WORK ITEM:
Output every record again so that it matches the original word for word.

DATA SHOWN:
*** Begin section ***

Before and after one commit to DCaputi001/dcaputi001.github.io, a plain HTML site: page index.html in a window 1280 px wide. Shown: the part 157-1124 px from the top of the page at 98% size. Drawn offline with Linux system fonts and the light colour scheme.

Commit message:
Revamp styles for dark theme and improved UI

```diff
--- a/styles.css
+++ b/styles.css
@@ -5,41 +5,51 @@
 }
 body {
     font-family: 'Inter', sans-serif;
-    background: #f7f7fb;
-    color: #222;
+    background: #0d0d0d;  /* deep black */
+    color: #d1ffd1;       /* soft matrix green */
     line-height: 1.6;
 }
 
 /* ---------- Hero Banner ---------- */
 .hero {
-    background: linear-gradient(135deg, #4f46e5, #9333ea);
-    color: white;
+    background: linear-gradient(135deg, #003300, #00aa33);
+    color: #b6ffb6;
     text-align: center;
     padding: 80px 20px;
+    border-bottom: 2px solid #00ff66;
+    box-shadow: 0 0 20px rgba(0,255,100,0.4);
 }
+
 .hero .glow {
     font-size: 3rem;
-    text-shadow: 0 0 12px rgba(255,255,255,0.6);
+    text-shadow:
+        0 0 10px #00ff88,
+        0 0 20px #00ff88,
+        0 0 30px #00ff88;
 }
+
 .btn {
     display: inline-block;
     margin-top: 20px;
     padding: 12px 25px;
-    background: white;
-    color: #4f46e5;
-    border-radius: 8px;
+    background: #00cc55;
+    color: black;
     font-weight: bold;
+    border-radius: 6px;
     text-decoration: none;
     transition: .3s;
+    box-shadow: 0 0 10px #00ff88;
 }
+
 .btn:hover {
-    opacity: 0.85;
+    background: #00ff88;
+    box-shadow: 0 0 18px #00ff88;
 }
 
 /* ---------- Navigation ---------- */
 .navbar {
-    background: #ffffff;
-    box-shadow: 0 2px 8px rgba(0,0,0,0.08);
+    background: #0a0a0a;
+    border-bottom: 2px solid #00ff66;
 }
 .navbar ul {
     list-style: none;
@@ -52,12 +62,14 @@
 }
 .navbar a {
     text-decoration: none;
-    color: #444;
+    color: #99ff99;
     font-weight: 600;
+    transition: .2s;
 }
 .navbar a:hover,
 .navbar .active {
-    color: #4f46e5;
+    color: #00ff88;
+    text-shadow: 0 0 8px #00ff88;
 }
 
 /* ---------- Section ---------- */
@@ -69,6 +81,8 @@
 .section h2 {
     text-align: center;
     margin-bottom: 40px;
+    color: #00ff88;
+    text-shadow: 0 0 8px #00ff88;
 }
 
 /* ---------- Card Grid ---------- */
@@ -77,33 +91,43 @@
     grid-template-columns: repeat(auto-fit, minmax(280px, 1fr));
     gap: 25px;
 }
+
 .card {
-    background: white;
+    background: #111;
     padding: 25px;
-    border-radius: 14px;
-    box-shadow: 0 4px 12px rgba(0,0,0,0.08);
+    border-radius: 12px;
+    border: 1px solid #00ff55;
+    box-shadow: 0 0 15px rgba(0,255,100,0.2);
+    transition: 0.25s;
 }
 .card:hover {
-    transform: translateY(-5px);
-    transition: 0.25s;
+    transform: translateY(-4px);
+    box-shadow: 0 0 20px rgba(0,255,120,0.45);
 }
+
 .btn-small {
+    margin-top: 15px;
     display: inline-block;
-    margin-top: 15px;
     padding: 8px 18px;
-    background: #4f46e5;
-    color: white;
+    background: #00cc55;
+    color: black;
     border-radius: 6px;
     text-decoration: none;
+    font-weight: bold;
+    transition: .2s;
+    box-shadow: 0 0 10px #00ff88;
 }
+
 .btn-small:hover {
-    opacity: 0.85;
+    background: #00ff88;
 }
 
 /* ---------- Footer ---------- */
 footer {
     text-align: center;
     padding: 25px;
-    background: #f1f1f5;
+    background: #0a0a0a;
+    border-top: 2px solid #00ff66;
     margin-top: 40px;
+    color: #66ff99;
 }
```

*** End section ***

THE COMPLETED TASK:
Before and after one commit to DCaputi001/dcaputi001.github.io, a plain HTML site: page index.html in a window 1280 px wide. Shown: the part 157-1124 px from the top of the page at 98% size. Drawn offline with Linux system fonts and the light colour scheme.

Commit message:
Revamp styles for dark theme and improved UI

```diff
--- a/styles.css
+++ b/styles.css
@@ -5,41 +5,51 @@
 }
 body {
     font-family: 'Inter', sans-serif;
-    background: #f7f7fb;
-    color: #222;
+    background: #0d0d0d;  /* deep black */
+    color: #d1ffd1;       /* soft matrix green */
     line-height: 1.6;
 }
 
 /* ---------- Hero Banner ---------- */
 .hero {
-    background: linear-gradient(135deg, #4f46e5, #9333ea);
-    color: white;
+    background: linear-gradient(135deg, #003300, #00aa33);
+    color: #b6ffb6;
     text-align: center;
     padding: 80px 20px;
+    border-bottom: 2px solid #00ff66;
+    box-shadow: 0 0 20px rgba(0,255,100,0.4);
 }
+
 .hero .glow {
     font-size: 3rem;
-    text-shadow: 0 0 12px rgba(255,255,255,0.6);
+    text-shadow:
+        0 0 10px #00ff88,
+        0 0 20px #00ff88,
+        0 0 30px #00ff88;
 }
+
 .btn {
     display: inline-block;
     margin-top: 20px;
     padding: 12px 25px;
-    background: white;
-    color: #4f46e5;
-    border-radius: 8px;
+    background: #00cc55;
+    color: black;
     font-weight: bold;
+    border-radius: 6px;
     text-decoration: none;
     transition: .3s;
+    box-shadow: 0 0 10px #00ff88;
 }
+
 .btn:hover {
-    opacity: 0.85;
+    background: #00ff88;
+    box-shadow: 0 0 18px #00ff88;
 }
 
 /* ---------- Navigation ---------- */
 .navbar {
-    background: #ffffff;
-    box-shadow: 0 2px 8px rgba(0,0,0,0.08);
+    background: #0a0a0a;
+    border-bottom: 2px solid #00ff66;
 }
 .navbar ul {
     list-style: none;
@@ -52,12 +62,14 @@
 }
 .navbar a {
     text-decoration: none;
-    color: #444;
+    color: #99ff99;
     font-weight: 600;
+    transition: .2s;
 }
 .navbar a:hover,
 .navbar .active {
-    color: #4f46e5;
+    color: #00ff88;
+    text-shadow: 0 0 8px #00ff88;
 }
 
 /* ---------- Section ---------- */
@@ -69,6 +81,8 @@
 .section h2 {
     text-align: center;
     margin-bottom: 40px;
+    color: #00ff88;
+    text-shadow: 0 0 8px #00ff88;
 }
 
 /* ---------- Card Grid ---------- */
@@ -77,33 +91,43 @@
     grid-template-columns: repeat(auto-fit, minmax(280px, 1fr));
     gap: 25px;
 }
+
 .card {
-    background: white;
+    background: #111;
     padding: 25px;
-    border-radius: 14px;
-    box-shadow: 0 4px 12px rgba(0,0,0,0.08);
+    border-radius: 12px;
+    border: 1px solid #00ff55;
+    box-shadow: 0 0 15px rgba(0,255,100,0.2);
+    transition: 0.25s;
 }
 .card:hover {
-    transform: translateY(-5px);
-    transition: 0.25s;
+    transform: translateY(-4px);
+    box-shadow: 0 0 20px rgba(0,255,120,0.45);
 }
+
 .btn-small {
+    margin-top: 15px;
     display: inline-block;
-    margin-top: 15px;
     padding: 8px 18px;
-    background: #4f46e5;
-    color: white;
+    background: #00cc55;
+    color: black;
     border-radius: 6px;
     text-decoration: none;
+    font-weight: bold;
+    transition: .2s;
+    box-shadow: 0 0 10px #00ff88;
 }
+
 .btn-small:hover {
-    opacity: 0.85;
+    background: #00ff88;
 }
 
 /* ---------- Footer ---------- */
 footer {
     text-align: center;
     padding: 25px;
-    background: #f1f1f5;
+    background: #0a0a0a;
+    border-top: 2px solid #00ff66;
     margin-top: 40px;
+    color: #66ff99;
 }
```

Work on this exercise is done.